The Russian invasion of Ukraine is already having an effect on the European economy, especially due to the exponential increase in energy prices. The Spanish Government maintains that it will be one of the least affected by this crisis thanks to the diversification of sources and is at the disposal of the rest of the countries to facilitate the interconnections that allow energy to be sent from Spain. Now, what Pedro Sánchez defends is that the infrastructure is the responsibility of the European budgets. In addition, he defends that it should not only be for gas but include clean energies, such as green hydrogen, an energy vector that Spain aspires to lead in the next decade.
"The debate on interconnections is not a problem for Spain, it is for other countries," said the president in an informal conversation with journalists on the plane in which he traveled to Latvia to visit a NATO detachment. Sánchez called the president of Algeria, Abdelmadjid Tebboune, a few days ago and the North African president assured him that the gas supply from that country is guaranteed.
Sánchez defends that the infrastructure that is carried out be for "green gas and hydrogen and financed from European budgets." "The Spaniards already pay for the regasification plants. The price of regasification is paid by consumers. If we want to make our reserve capacities available to Europe, which are above 60% when the EU is at 30%, Spain has to finance it, not but Europe", explained the president, who believes that there will be no problem on the part of Brussels. Given that "it will take years to materialize the infrastructure that is compatible with green hydrogen," added Sánchez.
Spain has the largest network of regasification plants in Europe, a critical infrastructure in the current energy crisis due to its capacity to unload the liquefied natural gas (LNG) that arrives by ship, at a time when there is a risk of an interruption in supply from Russia. The European Commission supports the idea of turning Spain into a large European gas reception hub. But the problem is getting that gas to Europe. The energy regulators of Spain and France knocked down the Midcat project in 2018 to build a gas pipeline through the Pyrenees. The project now seems to begin to gain new momentum. Although much of the preliminary work has already been done, its construction would take years and would not resolve the current situation. But Sánchez has already advanced that he wants it to be financed with European funds.
The president maintains that the war must serve to strengthen the EU. One of the debates that he believes should be accelerated is that of the fiscal rules in which Spain has been defending the maintenance of flexibility for some time. In the conversation with journalists, the president has defended that it be a proposal that "stimulates growth, guarantees fiscal sustainability and addresses digital and ecological transformation." The socialist welcomes the fact that the European Commission speaks of "depending on the economic forecasts, the fiscal ones will be seen".
He also considers that the time has come to address the Pact on Migration and Asylum and that there is an opportunity now that the countries that opposed it, such as Poland or Hungary, are the ones that are most affected by the situation in Ukraine. "Spain is going to set an example as we have always given on this issue," she said about receiving refugees. The Minister of Social Security, Inclusion and Migration, José Luis Escrivá, will announce at the end of the week the capacity that Spain will provide, according to what he has said.

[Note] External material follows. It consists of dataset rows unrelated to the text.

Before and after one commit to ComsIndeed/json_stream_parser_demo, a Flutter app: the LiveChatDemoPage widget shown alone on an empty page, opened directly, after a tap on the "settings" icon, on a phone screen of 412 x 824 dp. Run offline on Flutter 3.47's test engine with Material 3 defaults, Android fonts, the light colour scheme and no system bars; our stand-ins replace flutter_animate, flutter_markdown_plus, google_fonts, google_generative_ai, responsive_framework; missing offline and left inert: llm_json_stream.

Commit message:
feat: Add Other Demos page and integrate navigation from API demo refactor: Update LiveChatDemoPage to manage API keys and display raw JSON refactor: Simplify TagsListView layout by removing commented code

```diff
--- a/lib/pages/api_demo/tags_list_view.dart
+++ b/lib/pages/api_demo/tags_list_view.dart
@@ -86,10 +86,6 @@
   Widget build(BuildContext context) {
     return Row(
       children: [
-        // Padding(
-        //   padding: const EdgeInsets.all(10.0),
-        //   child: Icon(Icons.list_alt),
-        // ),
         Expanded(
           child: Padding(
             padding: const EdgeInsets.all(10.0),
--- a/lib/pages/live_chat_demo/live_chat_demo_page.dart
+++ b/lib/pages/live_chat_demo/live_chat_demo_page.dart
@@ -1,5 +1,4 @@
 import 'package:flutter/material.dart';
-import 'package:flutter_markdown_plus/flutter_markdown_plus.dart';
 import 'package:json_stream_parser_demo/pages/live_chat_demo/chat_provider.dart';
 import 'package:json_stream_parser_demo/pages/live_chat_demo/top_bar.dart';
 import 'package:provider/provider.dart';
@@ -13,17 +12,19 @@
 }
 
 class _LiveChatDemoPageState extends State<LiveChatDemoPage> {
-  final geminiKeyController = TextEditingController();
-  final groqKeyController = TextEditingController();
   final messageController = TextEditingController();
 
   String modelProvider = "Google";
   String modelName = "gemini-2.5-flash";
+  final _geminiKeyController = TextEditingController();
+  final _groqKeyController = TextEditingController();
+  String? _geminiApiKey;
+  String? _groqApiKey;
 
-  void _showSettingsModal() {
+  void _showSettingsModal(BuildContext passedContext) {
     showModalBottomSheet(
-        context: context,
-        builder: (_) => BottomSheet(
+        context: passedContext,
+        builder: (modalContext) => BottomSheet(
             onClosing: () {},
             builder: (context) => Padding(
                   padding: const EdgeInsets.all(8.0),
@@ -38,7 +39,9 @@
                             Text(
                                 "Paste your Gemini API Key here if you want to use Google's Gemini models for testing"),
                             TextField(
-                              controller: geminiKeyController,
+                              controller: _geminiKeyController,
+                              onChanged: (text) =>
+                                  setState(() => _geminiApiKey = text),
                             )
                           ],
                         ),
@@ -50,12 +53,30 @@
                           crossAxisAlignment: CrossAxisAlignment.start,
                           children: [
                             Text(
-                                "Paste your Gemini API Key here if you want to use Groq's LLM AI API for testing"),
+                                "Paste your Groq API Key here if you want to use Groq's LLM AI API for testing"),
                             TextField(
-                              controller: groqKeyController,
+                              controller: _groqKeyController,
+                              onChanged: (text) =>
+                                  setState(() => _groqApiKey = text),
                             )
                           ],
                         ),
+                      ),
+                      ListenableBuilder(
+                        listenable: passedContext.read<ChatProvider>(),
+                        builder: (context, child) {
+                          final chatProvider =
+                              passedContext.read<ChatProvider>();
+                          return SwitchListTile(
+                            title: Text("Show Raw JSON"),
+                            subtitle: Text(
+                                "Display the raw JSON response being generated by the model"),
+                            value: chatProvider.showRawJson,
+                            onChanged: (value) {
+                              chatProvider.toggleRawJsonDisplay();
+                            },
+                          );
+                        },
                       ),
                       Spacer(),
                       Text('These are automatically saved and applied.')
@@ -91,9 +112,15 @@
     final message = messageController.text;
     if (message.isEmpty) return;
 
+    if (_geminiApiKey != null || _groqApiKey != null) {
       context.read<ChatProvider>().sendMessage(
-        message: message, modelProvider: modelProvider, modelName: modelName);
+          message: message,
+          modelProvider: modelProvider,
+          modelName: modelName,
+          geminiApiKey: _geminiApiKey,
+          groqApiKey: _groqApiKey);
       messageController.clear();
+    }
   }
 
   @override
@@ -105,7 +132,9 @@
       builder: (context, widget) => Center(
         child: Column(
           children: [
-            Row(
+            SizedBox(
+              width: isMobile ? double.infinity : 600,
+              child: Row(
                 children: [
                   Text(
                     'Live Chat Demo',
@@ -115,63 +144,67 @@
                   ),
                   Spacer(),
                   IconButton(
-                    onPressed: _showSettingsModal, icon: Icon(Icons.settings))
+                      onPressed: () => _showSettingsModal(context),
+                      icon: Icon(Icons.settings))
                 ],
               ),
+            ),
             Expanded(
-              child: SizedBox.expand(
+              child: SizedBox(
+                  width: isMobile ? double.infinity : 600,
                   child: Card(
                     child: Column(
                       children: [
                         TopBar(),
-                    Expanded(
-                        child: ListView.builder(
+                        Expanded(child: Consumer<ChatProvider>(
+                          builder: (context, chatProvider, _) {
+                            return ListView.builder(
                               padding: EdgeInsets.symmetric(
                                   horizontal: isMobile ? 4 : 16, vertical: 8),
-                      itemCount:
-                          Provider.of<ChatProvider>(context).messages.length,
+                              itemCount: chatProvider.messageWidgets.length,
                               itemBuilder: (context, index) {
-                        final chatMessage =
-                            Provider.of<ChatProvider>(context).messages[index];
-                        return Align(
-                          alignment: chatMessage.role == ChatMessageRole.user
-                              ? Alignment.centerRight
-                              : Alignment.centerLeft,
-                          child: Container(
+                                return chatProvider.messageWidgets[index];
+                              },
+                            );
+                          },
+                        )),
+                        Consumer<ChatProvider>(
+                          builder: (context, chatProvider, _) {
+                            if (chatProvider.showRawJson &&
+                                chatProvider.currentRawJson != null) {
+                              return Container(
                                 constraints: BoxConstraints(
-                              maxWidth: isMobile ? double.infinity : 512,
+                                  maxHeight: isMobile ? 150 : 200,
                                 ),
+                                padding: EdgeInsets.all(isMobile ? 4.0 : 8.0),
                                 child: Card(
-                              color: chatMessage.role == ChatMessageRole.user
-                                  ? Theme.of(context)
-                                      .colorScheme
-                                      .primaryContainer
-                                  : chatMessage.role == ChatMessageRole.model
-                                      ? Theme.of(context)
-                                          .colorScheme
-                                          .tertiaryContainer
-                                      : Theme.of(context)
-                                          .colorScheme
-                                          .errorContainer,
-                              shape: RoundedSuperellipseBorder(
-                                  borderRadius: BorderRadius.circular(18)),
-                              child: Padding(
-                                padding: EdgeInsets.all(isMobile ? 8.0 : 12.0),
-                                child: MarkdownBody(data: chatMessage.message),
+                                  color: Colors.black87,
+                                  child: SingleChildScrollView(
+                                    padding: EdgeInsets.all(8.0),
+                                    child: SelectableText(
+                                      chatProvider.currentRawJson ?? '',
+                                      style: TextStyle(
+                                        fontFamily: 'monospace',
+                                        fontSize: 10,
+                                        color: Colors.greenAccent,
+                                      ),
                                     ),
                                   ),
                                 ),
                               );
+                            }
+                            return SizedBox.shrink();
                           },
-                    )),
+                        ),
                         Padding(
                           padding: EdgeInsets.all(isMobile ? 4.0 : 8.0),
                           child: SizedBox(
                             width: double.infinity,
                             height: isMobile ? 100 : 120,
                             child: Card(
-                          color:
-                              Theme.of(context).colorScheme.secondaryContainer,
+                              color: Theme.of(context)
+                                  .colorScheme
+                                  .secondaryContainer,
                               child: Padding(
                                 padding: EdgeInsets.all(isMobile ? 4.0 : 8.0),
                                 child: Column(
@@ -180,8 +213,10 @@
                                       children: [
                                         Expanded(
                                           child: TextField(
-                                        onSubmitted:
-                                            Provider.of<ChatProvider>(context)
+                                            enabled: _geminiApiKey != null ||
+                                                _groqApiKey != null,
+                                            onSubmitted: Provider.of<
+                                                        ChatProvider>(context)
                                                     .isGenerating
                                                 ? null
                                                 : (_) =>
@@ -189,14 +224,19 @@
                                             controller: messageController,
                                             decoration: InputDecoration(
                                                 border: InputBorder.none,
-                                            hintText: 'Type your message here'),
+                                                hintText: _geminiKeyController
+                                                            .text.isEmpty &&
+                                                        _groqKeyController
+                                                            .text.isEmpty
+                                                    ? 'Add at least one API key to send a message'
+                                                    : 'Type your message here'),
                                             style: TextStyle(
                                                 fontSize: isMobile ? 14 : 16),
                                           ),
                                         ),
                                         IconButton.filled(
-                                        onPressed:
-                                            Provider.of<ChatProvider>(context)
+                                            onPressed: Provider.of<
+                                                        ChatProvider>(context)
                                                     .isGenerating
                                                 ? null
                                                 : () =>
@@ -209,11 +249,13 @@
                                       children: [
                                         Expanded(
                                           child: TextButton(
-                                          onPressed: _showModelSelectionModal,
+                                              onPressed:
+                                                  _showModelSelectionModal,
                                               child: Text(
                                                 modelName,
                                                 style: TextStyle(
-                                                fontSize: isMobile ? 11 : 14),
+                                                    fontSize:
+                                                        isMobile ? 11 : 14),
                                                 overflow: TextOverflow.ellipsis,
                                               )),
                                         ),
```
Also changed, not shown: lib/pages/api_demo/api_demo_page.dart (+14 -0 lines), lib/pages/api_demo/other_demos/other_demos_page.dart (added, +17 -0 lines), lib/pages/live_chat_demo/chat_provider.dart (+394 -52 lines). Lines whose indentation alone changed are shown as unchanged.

The president does not dare to make a forecast of how the Russian invasion will unfold, but has repeated that Putin has made "mistakes" in thinking that Ukraine was not going to defend itself, that the EU was going to falter and that there would be no unity in NATO . In any case, he considers that the movement that China or Turkey have made is "interesting" and wants to see if the "intermediation of countries that Putin recognizes" has an effect.